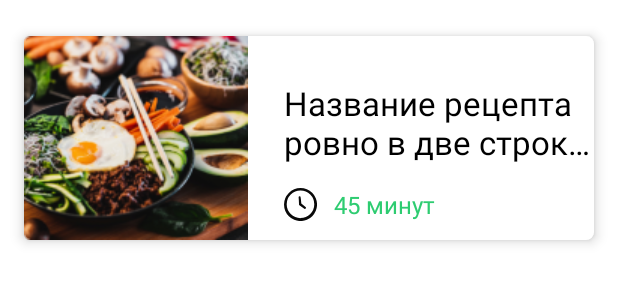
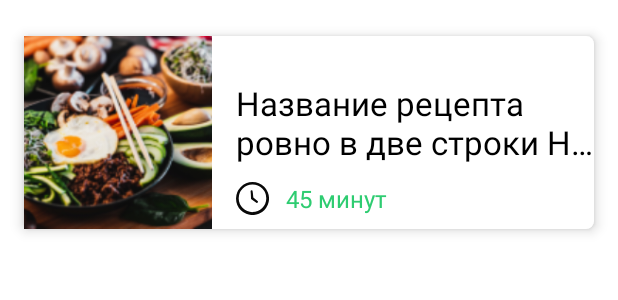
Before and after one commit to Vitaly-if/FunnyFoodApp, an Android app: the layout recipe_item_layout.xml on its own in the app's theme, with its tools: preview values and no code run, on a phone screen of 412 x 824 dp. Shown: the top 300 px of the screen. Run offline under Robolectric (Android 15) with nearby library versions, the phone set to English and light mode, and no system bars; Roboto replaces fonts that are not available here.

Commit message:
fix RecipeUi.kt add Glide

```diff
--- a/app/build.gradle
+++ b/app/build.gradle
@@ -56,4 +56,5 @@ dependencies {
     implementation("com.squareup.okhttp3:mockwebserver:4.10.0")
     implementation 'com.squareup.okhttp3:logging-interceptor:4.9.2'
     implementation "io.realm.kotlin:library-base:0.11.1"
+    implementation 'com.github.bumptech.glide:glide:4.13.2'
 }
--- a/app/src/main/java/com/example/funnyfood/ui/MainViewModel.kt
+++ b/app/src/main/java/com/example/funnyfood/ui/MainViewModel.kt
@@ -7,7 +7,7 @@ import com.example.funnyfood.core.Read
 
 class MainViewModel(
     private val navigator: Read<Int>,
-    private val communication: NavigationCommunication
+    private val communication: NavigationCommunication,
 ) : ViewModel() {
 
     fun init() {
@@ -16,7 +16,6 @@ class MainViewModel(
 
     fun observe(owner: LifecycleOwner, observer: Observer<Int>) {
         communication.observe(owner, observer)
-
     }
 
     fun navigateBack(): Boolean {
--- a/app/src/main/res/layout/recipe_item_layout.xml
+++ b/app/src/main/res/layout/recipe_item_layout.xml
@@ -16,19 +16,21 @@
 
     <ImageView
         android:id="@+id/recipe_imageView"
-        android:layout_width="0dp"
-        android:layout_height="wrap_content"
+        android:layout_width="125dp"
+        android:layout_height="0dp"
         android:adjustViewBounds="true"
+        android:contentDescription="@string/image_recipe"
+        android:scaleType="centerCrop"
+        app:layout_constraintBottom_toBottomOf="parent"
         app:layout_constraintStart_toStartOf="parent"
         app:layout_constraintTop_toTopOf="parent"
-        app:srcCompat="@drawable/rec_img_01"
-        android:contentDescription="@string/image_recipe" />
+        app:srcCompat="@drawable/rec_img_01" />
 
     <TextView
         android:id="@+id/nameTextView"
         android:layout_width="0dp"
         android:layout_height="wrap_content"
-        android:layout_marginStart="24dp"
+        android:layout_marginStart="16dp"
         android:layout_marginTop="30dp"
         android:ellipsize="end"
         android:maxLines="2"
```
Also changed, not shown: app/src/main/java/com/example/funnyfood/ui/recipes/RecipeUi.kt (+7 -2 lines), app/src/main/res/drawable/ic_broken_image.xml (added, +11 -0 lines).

#####

[EXERCISE BRIEF]
List every line above containing the word "observer".

[TASK OUTPUT]
     fun observe(owner: LifecycleOwner, observer: Observer<Int>) {
         communication.observe(owner, observer)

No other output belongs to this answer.